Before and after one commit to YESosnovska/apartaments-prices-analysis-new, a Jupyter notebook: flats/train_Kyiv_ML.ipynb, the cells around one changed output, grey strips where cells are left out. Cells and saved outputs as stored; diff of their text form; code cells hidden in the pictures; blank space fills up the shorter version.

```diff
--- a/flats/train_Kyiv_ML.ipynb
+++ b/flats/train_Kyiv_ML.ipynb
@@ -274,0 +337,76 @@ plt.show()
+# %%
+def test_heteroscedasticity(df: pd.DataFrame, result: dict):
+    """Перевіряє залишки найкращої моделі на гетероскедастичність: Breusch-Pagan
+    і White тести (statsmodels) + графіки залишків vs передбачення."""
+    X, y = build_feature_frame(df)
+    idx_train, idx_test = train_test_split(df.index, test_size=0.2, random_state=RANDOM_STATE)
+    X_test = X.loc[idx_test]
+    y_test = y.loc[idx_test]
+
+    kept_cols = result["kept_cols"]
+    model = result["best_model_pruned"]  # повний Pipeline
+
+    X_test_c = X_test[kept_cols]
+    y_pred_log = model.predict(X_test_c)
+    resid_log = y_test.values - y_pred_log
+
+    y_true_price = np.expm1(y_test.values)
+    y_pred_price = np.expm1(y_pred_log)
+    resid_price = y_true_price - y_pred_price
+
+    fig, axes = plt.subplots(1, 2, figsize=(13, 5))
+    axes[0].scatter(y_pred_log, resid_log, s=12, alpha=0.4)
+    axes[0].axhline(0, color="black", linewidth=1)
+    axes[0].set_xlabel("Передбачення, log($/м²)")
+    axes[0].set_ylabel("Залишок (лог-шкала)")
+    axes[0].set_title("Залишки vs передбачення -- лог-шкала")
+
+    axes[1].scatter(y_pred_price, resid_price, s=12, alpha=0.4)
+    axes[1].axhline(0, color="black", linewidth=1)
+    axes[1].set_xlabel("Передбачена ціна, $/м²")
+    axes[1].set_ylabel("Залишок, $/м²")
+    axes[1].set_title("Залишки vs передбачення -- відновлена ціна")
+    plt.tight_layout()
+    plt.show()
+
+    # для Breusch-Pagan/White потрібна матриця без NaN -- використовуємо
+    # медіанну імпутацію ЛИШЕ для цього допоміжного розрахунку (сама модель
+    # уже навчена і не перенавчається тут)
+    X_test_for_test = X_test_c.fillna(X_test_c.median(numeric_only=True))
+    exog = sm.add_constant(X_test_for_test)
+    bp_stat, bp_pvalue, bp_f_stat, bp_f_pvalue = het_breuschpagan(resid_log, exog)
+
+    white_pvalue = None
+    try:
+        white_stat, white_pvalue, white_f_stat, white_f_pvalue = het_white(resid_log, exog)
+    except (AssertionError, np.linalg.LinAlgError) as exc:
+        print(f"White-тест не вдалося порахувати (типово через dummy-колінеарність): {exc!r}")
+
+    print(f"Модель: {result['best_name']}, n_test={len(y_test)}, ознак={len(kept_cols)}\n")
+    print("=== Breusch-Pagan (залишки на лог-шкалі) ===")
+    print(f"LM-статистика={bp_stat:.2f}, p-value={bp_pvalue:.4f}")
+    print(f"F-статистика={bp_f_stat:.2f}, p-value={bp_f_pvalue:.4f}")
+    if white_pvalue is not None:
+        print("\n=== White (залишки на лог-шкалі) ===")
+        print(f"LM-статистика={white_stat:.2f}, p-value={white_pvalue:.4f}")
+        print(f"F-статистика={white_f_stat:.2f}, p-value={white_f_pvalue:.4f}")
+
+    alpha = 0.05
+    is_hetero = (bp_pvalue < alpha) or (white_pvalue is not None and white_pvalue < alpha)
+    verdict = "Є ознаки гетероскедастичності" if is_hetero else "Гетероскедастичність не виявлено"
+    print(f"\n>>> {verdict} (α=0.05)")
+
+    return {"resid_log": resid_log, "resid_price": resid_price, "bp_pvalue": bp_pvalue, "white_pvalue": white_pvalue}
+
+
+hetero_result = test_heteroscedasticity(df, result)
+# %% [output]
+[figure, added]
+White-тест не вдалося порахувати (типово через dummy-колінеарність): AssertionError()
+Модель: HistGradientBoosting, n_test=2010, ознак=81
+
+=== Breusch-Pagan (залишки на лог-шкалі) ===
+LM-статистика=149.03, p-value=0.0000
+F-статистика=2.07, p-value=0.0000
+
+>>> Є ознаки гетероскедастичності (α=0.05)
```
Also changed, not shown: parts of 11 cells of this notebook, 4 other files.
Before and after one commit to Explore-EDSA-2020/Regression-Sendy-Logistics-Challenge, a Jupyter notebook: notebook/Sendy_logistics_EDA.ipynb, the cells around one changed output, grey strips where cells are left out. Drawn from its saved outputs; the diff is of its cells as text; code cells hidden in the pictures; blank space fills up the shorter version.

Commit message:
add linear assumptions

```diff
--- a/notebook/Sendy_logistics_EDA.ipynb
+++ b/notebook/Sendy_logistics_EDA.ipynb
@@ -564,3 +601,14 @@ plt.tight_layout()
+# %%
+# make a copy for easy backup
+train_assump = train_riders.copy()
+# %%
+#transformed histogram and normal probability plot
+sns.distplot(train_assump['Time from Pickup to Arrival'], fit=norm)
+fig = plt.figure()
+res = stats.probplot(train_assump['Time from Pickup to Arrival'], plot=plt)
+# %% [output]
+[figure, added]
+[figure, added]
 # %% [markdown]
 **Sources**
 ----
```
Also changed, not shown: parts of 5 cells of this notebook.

- ASSIGNMENT
All records are to be printed again, exactly and completely.

- EXERCISE RESULT
Before and after one commit to YESosnovska/apartaments-prices-analysis-new, a Jupyter notebook: flats/train_Kyiv_ML.ipynb, the cells around one changed output, grey strips where cells are left out. Cells and saved outputs as stored; diff of their text form; code cells hidden in the pictures; blank space fills up the shorter version.

```diff
--- a/flats/train_Kyiv_ML.ipynb
+++ b/flats/train_Kyiv_ML.ipynb
@@ -274,0 +337,76 @@ plt.show()
+# %%
+def test_heteroscedasticity(df: pd.DataFrame, result: dict):
+    """Перевіряє залишки найкращої моделі на гетероскедастичність: Breusch-Pagan
+    і White тести (statsmodels) + графіки залишків vs передбачення."""
+    X, y = build_feature_frame(df)
+    idx_train, idx_test = train_test_split(df.index, test_size=0.2, random_state=RANDOM_STATE)
+    X_test = X.loc[idx_test]
+    y_test = y.loc[idx_test]
+
+    kept_cols = result["kept_cols"]
+    model = result["best_model_pruned"]  # повний Pipeline
+
+    X_test_c = X_test[kept_cols]
+    y_pred_log = model.predict(X_test_c)
+    resid_log = y_test.values - y_pred_log
+
+    y_true_price = np.expm1(y_test.values)
+    y_pred_price = np.expm1(y_pred_log)
+    resid_price = y_true_price - y_pred_price
+
+    fig, axes = plt.subplots(1, 2, figsize=(13, 5))
+    axes[0].scatter(y_pred_log, resid_log, s=12, alpha=0.4)
+    axes[0].axhline(0, color="black", linewidth=1)
+    axes[0].set_xlabel("Передбачення, log($/м²)")
+    axes[0].set_ylabel("Залишок (лог-шкала)")
+    axes[0].set_title("Залишки vs передбачення -- лог-шкала")
+
+    axes[1].scatter(y_pred_price, resid_price, s=12, alpha=0.4)
+    axes[1].axhline(0, color="black", linewidth=1)
+    axes[1].set_xlabel("Передбачена ціна, $/м²")
+    axes[1].set_ylabel("Залишок, $/м²")
+    axes[1].set_title("Залишки vs передбачення -- відновлена ціна")
+    plt.tight_layout()
+    plt.show()
+
+    # для Breusch-Pagan/White потрібна матриця без NaN -- використовуємо
+    # медіанну імпутацію ЛИШЕ для цього допоміжного розрахунку (сама модель
+    # уже навчена і не перенавчається тут)
+    X_test_for_test = X_test_c.fillna(X_test_c.median(numeric_only=True))
+    exog = sm.add_constant(X_test_for_test)
+    bp_stat, bp_pvalue, bp_f_stat, bp_f_pvalue = het_breuschpagan(resid_log, exog)
+
+    white_pvalue = None
+    try:
+        white_stat, white_pvalue, white_f_stat, white_f_pvalue = het_white(resid_log, exog)
+    except (AssertionError, np.linalg.LinAlgError) as exc:
+        print(f"White-тест не вдалося порахувати (типово через dummy-колінеарність): {exc!r}")
+
+    print(f"Модель: {result['best_name']}, n_test={len(y_test)}, ознак={len(kept_cols)}\n")
+    print("=== Breusch-Pagan (залишки на лог-шкалі) ===")
+    print(f"LM-статистика={bp_stat:.2f}, p-value={bp_pvalue:.4f}")
+    print(f"F-статистика={bp_f_stat:.2f}, p-value={bp_f_pvalue:.4f}")
+    if white_pvalue is not None:
+        print("\n=== White (залишки на лог-шкалі) ===")
+        print(f"LM-статистика={white_stat:.2f}, p-value={white_pvalue:.4f}")
+        print(f"F-статистика={white_f_stat:.2f}, p-value={white_f_pvalue:.4f}")
+
+    alpha = 0.05
+    is_hetero = (bp_pvalue < alpha) or (white_pvalue is not None and white_pvalue < alpha)
+    verdict = "Є ознаки гетероскедастичності" if is_hetero else "Гетероскедастичність не виявлено"
+    print(f"\n>>> {verdict} (α=0.05)")
+
+    return {"resid_log": resid_log, "resid_price": resid_price, "bp_pvalue": bp_pvalue, "white_pvalue": white_pvalue}
+
+
+hetero_result = test_heteroscedasticity(df, result)
+# %% [output]
+[figure, added]
+White-тест не вдалося порахувати (типово через dummy-колінеарність): AssertionError()
+Модель: HistGradientBoosting, n_test=2010, ознак=81
+
+=== Breusch-Pagan (залишки на лог-шкалі) ===
+LM-статистика=149.03, p-value=0.0000
+F-статистика=2.07, p-value=0.0000
+
+>>> Є ознаки гетероскедастичності (α=0.05)
```
Also changed, not shown: parts of 11 cells of this notebook, 4 other files.
Before and after one commit to Explore-EDSA-2020/Regression-Sendy-Logistics-Challenge, a Jupyter notebook: notebook/Sendy_logistics_EDA.ipynb, the cells around one changed output, grey strips where cells are left out. Drawn from its saved outputs; the diff is of its cells as text; code cells hidden in the pictures; blank space fills up the shorter version.

Commit message:
add linear assumptions

```diff
--- a/notebook/Sendy_logistics_EDA.ipynb
+++ b/notebook/Sendy_logistics_EDA.ipynb
@@ -564,3 +601,14 @@ plt.tight_layout()
+# %%
+# make a copy for easy backup
+train_assump = train_riders.copy()
+# %%
+#transformed histogram and normal probability plot
+sns.distplot(train_assump['Time from Pickup to Arrival'], fit=norm)
+fig = plt.figure()
+res = stats.probplot(train_assump['Time from Pickup to Arrival'], plot=plt)
+# %% [output]
+[figure, added]
+[figure, added]
 # %% [markdown]
 **Sources**
 ----
```
Also changed, not shown: parts of 5 cells of this notebook.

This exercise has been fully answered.